"... brewers learned they could charge more for strong beer, considerably more than additional ingredients and labor would cost"I wonder if that isn't one of the reasons behind the extreme and other similar beers.
Actually, the quote above is incomplete, it starts with "As far back as the sixteenth century..." and was taken from Brew Like a Monk, a wonderful book by Stan Hieronymus, and it's only one of the many passages I could quote here.
Brew Like a Monk is a study of Trappist and Abbey beers and those they inspired in Belgium and the US. Is a book for audience with a more than basic knowledge of the brewing process, there is a lot of technical stuff (for example, there is a section that discusses the effect of the fermenter's geometry) and those who aren't familiar with it, at least in theory, will end up getting lost. Now, those of you who fulfill that "requirement" should not miss it!
The bulk of the contents are the stories behind some of the most famous beers from this family, on both sides of the Atlantic. It's a fascinating read. You end up understanding each of the beers in a more intimate and personal way. Though here I must admit that I wasn't so absorbed by the American part, but only because almost all of the beers mentioned there are unknown to me sensory-wise and I wasn't able to establish the same link I established with the Belgian ones. That aside, before reading this book I recommend you take note of the beers whose stories are told, get as many of them as possible and drink them as their stories appear on the pages. I did it with Orval and it was a wonderful experience.

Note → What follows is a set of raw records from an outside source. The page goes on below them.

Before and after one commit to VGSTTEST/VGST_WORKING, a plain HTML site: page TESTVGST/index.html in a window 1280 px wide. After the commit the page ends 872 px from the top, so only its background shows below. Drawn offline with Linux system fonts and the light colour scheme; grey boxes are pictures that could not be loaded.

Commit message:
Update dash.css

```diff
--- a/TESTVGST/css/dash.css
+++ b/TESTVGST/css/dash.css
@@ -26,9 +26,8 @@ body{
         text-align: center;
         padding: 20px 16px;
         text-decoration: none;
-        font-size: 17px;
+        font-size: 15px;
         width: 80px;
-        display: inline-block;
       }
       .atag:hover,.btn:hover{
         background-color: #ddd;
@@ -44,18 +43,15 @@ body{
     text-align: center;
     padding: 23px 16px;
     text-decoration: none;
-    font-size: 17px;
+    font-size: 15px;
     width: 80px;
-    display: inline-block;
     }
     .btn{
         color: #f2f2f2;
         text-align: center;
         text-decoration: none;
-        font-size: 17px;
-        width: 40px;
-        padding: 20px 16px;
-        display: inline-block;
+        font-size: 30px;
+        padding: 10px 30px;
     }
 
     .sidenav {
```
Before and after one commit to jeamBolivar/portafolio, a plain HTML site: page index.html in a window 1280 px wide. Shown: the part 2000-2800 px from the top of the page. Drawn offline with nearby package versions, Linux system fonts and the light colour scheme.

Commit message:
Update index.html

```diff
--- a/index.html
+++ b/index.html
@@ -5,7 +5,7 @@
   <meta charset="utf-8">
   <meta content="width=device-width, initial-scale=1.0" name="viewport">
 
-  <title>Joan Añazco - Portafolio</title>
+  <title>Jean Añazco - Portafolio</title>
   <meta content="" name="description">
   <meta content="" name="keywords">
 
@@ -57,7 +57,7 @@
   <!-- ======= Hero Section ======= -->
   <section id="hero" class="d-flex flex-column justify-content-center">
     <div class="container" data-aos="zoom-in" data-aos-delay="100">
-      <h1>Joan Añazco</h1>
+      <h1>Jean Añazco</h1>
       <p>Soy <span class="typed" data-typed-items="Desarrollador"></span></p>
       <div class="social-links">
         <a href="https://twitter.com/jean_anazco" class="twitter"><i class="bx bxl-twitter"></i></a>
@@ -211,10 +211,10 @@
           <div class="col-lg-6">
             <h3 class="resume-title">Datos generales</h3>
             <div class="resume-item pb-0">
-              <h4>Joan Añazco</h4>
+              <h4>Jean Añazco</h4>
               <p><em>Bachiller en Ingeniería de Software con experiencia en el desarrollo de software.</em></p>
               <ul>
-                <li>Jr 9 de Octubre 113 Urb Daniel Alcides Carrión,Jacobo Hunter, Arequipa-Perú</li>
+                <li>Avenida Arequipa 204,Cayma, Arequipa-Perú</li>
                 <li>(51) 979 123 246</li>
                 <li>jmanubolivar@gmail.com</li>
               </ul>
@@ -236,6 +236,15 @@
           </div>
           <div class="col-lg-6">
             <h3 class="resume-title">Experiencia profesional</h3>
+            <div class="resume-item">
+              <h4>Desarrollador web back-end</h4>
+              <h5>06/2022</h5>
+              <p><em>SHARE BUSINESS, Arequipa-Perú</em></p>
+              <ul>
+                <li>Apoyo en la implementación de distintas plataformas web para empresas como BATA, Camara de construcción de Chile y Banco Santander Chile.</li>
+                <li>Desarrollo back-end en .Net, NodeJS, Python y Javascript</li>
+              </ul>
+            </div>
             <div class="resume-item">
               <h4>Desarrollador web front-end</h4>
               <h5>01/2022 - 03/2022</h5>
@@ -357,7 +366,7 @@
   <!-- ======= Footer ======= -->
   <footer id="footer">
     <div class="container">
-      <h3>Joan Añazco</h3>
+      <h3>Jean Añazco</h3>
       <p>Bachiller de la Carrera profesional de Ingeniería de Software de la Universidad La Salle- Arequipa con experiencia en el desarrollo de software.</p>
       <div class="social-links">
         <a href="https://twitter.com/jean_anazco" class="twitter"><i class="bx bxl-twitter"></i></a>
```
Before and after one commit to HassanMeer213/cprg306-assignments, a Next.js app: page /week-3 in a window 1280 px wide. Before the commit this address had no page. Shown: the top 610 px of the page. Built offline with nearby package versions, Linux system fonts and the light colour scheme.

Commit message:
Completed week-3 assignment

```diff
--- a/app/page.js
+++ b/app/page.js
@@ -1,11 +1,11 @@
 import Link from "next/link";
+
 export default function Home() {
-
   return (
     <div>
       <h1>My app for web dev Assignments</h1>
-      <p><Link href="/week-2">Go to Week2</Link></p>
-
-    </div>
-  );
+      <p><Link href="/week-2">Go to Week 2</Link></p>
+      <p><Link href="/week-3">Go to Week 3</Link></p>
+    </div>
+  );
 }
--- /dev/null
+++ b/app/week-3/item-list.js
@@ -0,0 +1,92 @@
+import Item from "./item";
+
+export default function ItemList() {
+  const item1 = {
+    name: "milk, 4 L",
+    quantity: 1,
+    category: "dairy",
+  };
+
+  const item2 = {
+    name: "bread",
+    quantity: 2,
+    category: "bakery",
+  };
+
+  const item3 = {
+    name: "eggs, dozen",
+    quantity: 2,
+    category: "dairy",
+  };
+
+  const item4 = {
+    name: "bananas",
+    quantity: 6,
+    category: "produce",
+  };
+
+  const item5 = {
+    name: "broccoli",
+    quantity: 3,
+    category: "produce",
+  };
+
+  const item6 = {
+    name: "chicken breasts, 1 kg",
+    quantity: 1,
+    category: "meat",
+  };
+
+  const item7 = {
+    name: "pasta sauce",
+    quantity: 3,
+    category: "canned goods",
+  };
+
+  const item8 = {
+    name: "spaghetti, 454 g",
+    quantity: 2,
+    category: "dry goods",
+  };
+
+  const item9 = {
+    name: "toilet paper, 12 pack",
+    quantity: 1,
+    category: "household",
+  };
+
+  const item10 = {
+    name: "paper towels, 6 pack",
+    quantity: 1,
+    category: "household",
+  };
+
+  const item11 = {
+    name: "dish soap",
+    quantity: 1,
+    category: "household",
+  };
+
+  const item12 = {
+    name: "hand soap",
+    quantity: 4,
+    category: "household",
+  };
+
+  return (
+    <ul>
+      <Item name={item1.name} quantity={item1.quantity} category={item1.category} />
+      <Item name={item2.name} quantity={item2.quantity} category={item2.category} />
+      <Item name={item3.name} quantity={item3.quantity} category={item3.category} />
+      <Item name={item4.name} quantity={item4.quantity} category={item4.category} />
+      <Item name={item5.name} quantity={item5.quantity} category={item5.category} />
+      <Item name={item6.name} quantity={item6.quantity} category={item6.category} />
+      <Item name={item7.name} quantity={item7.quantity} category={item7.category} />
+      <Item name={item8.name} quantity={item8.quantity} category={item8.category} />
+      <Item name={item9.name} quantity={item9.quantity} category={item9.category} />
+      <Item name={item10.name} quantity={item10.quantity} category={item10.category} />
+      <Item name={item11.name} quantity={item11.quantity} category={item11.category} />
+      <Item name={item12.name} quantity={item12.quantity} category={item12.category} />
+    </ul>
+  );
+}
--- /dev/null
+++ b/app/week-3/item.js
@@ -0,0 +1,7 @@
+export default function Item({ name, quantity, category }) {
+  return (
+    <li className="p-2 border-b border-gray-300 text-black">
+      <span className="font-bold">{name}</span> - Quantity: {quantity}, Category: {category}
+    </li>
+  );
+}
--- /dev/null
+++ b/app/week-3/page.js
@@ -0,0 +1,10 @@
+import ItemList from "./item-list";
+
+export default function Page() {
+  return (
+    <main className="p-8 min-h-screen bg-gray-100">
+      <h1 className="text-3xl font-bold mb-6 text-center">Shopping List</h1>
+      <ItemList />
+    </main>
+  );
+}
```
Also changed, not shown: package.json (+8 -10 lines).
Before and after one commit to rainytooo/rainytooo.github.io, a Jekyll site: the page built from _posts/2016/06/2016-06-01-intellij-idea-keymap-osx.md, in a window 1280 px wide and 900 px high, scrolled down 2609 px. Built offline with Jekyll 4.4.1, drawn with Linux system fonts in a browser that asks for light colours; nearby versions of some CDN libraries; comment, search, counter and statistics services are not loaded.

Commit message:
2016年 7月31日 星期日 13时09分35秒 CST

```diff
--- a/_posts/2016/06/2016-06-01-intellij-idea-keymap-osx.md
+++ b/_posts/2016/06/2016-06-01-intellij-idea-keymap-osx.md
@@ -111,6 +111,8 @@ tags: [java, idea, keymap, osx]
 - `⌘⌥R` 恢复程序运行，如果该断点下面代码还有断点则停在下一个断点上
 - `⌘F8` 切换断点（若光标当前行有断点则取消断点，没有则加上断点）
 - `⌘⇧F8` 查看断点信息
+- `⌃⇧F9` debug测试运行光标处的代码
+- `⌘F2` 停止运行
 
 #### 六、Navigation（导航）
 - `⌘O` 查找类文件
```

There's no doubt that it is brewers, both home and small scale commercial ones, the ones who will get the most out of Brew Like a Monk (or BLAM, as Boak and Bailey have dubbed it). There are plenty of recipes and tips, followed by more recipes and tips that show that it's not always necessary to use a dozen different malts and half a ton of hops to make complex and interesting beers.
On a personal level, what I liked the most about Brew Like a Monk is that it made me think about and helped me understand quite a few things, while confirming a few others I've been saying for some time. How tenuous the concept of "Craft Beer" is, that saying that a beer/brewery isn't commercial is quite silly, the comprimises and trade-offs that success and growth almost inevitably bring, etc.
But above all, it confirms that passion isn't enough to make good beer consistently. It's also necessary to know the science of the process, the why and how happen the things that happen, and yet, at the same time, having the deepest knowledge of the science is not enough to make a truly Great Beer. You also need the right amount of art and spirit. You can call that passion, you can call that any way you want. I prefer to call it Alchemy.